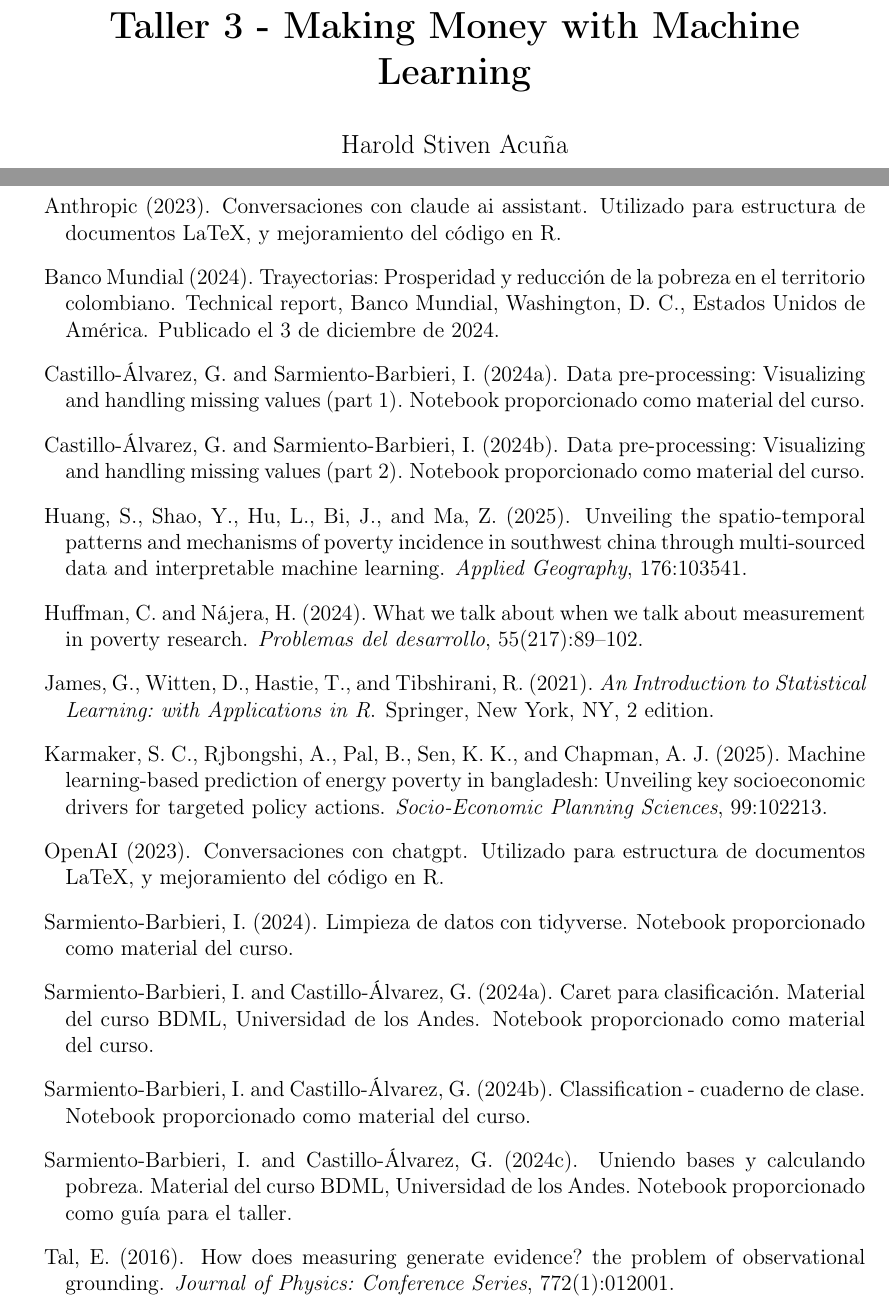
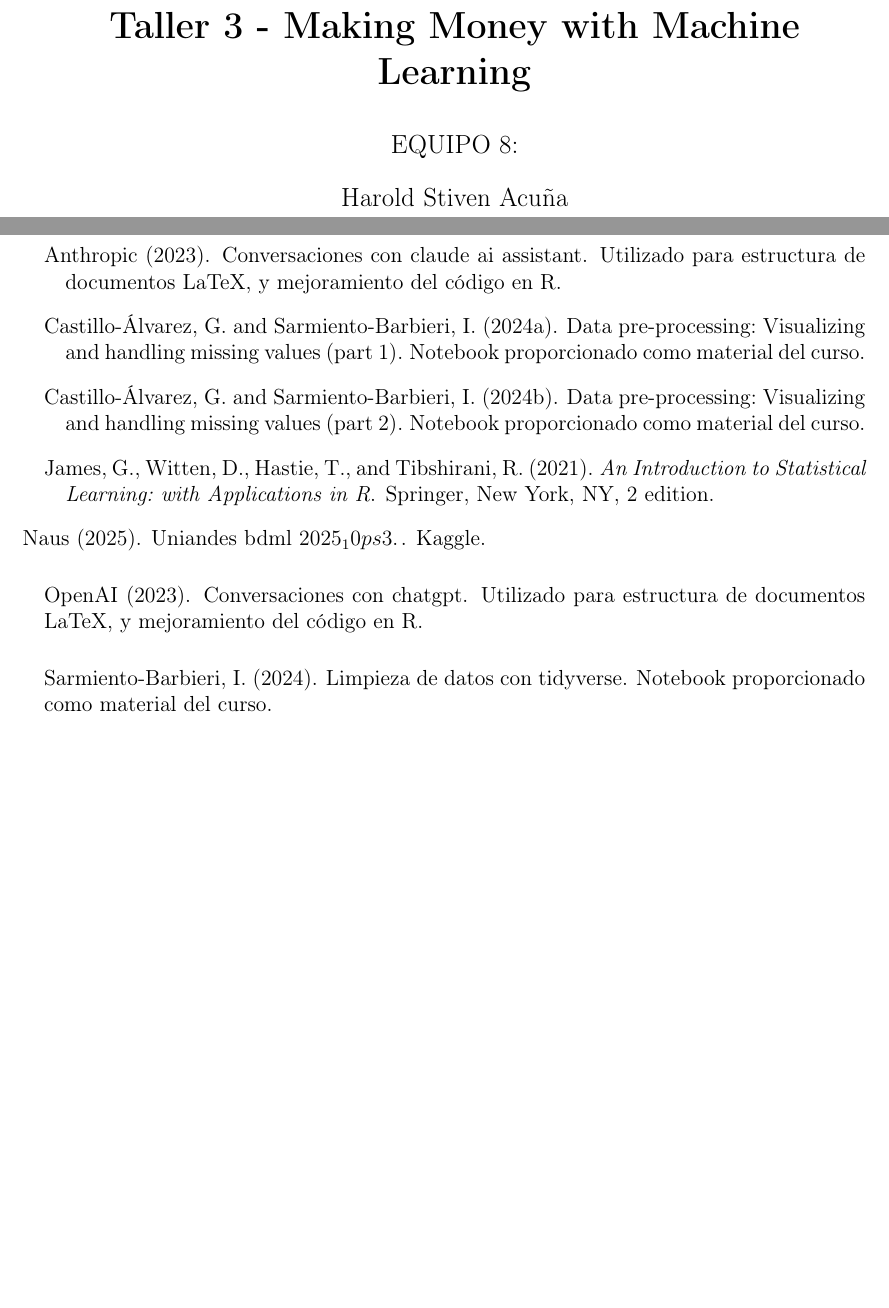
Before and after one commit to alfarocesar/BDML_Making_Money_Equipo8, a LaTeX paper (document/document.tex, which reads document/references.bib): two parts of pages 1 and 5 of 5, joined at a grey line, cut so that both start at the same text, the shorter picture padded with empty space. Compiled offline with pdfLaTeX.

Commit message:
Actualización documento
Actualización de secciones en el documento final

```diff
--- a/document/document.tex
+++ b/document/document.tex
@@ -67,7 +67,7 @@
 
 \author{%
 \begin{center}
-
+EQUIPO 8:\\
 Harold Stiven Acuña\\
 José David Cuervo\\
 José David Dávila\\
--- a/document/references.bib
+++ b/document/references.bib
@@ -7,22 +7,3 @@
   address={New York, NY},
   doi={10.1007/978-1-0716-1418-1},
   isbn={978-1-0716-1417-4}
-}
-
-@techreport{bm2024,
-  author       = {{Banco Mundial}},
-  title        = {Trayectorias: Prosperidad y reducción de la pobreza en el territorio colombiano},
-  year         = {2024},
-  institution  = {Banco Mundial},
-  address      = {Washington, D. C., Estados Unidos de América},
-  url          = {https://www.bancomundial.org/es/news/press-release/2024/12/03/informe-sobre-pobreza-del-banco-mundial-destaca-desigualdades-persistentes-en-colombia},
-  note         = {Publicado el 3 de diciembre de 2024},
-  month        = dec
-}
-
-@misc{uniendo_bases,
-  author       = {Ignacio Sarmiento-Barbieri and Gustavo Castillo-Álvarez},
-  title        = {Uniendo bases y calculando pobreza},
-  year         = {2024},
-  howpublished = {Material del curso BDML, Universidad de los Andes},
-  note         = {Notebook proporcionado como guía para el taller}
@@ -34,13 +10,3 @@
-  year         = {2024},
-  howpublished = {Material del curso BDML, Universidad de los Andes},
-  note         = {Notebook proporcionado como material del curso}
-}
-
-@misc{classification_cuaderno,
-  author       = {Ignacio Sarmiento-Barbieri and Gustavo Castillo-Álvarez},
-  title        = {Classification - Cuaderno de clase},
-  year         = {2024},
-  howpublished = {Notebook proporcionado como material del curso}
 }
 
 @misc{data_cleaning_tidyverse,
@@ -78,11 +44,3 @@
   note={Utilizado para estructura de documentos LaTeX, y mejoramiento del código en R}
 }
 
-@article{huffman2024measurement,
-  author    = {Huffman, C. and Nájera, H.},
-  title     = {What we talk about when we talk about measurement in poverty research},
-  journal   = {Problemas del desarrollo},
-  volume    = {55},
-  number    = {217},
-  pages     = {89--102},
-  year      = {2024},
@@ -91,9 +48,6 @@
+    author = {Naus},
+    title = {Uniandes BDML 2025_10 PS3},
+    year = {2025},
+    howpublished = {\url{https://kaggle.com/competitions/uniandes-bdml-2025-10-ps-3}},
+    note = {Kaggle}
 }
-@article{tal2016measuring,
-  author    = {Tal, E.},
-  title     = {How does measuring generate evidence? The problem of observational grounding},
-  journal   = {Journal of Physics: Conference Series},
-  volume    = {772},
-  number    = {1},
-  pages     = {012001},
-  year      = {2016},
@@ -106,18 +53,0 @@
-  title={Machine learning-based prediction of energy poverty in Bangladesh: Unveiling key socioeconomic drivers for targeted policy actions},
-  author={Karmaker, S. C. and Rjbongshi, A. and Pal, B. and Sen, K. K. and Chapman, A. J.},
-  journal={Socio-Economic Planning Sciences},
-  volume={99},
-  pages={102213},
-  year={2025},
-  doi={10.1016/j.seps.2025.102213}
-}
-
-@article{huang2025unveiling,
-  title={Unveiling the spatio-temporal patterns and mechanisms of poverty incidence in Southwest China through multi-sourced data and interpretable machine learning},
-  author={Huang, S. and Shao, Y. and Hu, L. and Bi, J. and Ma, Z.},
-  journal={Applied Geography},
-  volume={176},
-  pages={103541},
-  year={2025},
-  doi={10.1016/j.apgeog.2025.103541}
-}
```
Also changed, not shown: document/document.bbl (deleted), document/document.pdf, document/references.bib (14 more changed lines), 3 other files.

------------------------

WHAT YOU ARE ASKED TO DO:
An exact repetition of the listing is needed, with the pictures dropped.

YOUR RESPONSE:
Before and after one commit to alfarocesar/BDML_Making_Money_Equipo8, a LaTeX paper (document/document.tex, which reads document/references.bib): two parts of pages 1 and 5 of 5, joined at a grey line, cut so that both start at the same text, the shorter picture padded with empty space. Compiled offline with pdfLaTeX.

Commit message:
Actualización documento
Actualización de secciones en el documento final

```diff
--- a/document/document.tex
+++ b/document/document.tex
@@ -67,7 +67,7 @@
 
 \author{%
 \begin{center}
-
+EQUIPO 8:\\
 Harold Stiven Acuña\\
 José David Cuervo\\
 José David Dávila\\
--- a/document/references.bib
+++ b/document/references.bib
@@ -7,22 +7,3 @@
   address={New York, NY},
   doi={10.1007/978-1-0716-1418-1},
   isbn={978-1-0716-1417-4}
-}
-
-@techreport{bm2024,
-  author       = {{Banco Mundial}},
-  title        = {Trayectorias: Prosperidad y reducción de la pobreza en el territorio colombiano},
-  year         = {2024},
-  institution  = {Banco Mundial},
-  address      = {Washington, D. C., Estados Unidos de América},
-  url          = {https://www.bancomundial.org/es/news/press-release/2024/12/03/informe-sobre-pobreza-del-banco-mundial-destaca-desigualdades-persistentes-en-colombia},
-  note         = {Publicado el 3 de diciembre de 2024},
-  month        = dec
-}
-
-@misc{uniendo_bases,
-  author       = {Ignacio Sarmiento-Barbieri and Gustavo Castillo-Álvarez},
-  title        = {Uniendo bases y calculando pobreza},
-  year         = {2024},
-  howpublished = {Material del curso BDML, Universidad de los Andes},
-  note         = {Notebook proporcionado como guía para el taller}
@@ -34,13 +10,3 @@
-  year         = {2024},
-  howpublished = {Material del curso BDML, Universidad de los Andes},
-  note         = {Notebook proporcionado como material del curso}
-}
-
-@misc{classification_cuaderno,
-  author       = {Ignacio Sarmiento-Barbieri and Gustavo Castillo-Álvarez},
-  title        = {Classification - Cuaderno de clase},
-  year         = {2024},
-  howpublished = {Notebook proporcionado como material del curso}
 }
 
 @misc{data_cleaning_tidyverse,
@@ -78,11 +44,3 @@
   note={Utilizado para estructura de documentos LaTeX, y mejoramiento del código en R}
 }
 
-@article{huffman2024measurement,
-  author    = {Huffman, C. and Nájera, H.},
-  title     = {What we talk about when we talk about measurement in poverty research},
-  journal   = {Problemas del desarrollo},
-  volume    = {55},
-  number    = {217},
-  pages     = {89--102},
-  year      = {2024},
@@ -91,9 +48,6 @@
+    author = {Naus},
+    title = {Uniandes BDML 2025_10 PS3},
+    year = {2025},
+    howpublished = {\url{https://kaggle.com/competitions/uniandes-bdml-2025-10-ps-3}},
+    note = {Kaggle}
 }
-@article{tal2016measuring,
-  author    = {Tal, E.},
-  title     = {How does measuring generate evidence? The problem of observational grounding},
-  journal   = {Journal of Physics: Conference Series},
-  volume    = {772},
-  number    = {1},
-  pages     = {012001},
-  year      = {2016},
@@ -106,18 +53,0 @@
-  title={Machine learning-based prediction of energy poverty in Bangladesh: Unveiling key socioeconomic drivers for targeted policy actions},
-  author={Karmaker, S. C. and Rjbongshi, A. and Pal, B. and Sen, K. K. and Chapman, A. J.},
-  journal={Socio-Economic Planning Sciences},
-  volume={99},
-  pages={102213},
-  year={2025},
-  doi={10.1016/j.seps.2025.102213}
-}
-
-@article{huang2025unveiling,
-  title={Unveiling the spatio-temporal patterns and mechanisms of poverty incidence in Southwest China through multi-sourced data and interpretable machine learning},
-  author={Huang, S. and Shao, Y. and Hu, L. and Bi, J. and Ma, Z.},
-  journal={Applied Geography},
-  volume={176},
-  pages={103541},
-  year={2025},
-  doi={10.1016/j.apgeog.2025.103541}
-}
```
Also changed, not shown: document/document.bbl (deleted), document/document.pdf, document/references.bib (14 more changed lines), 3 other files.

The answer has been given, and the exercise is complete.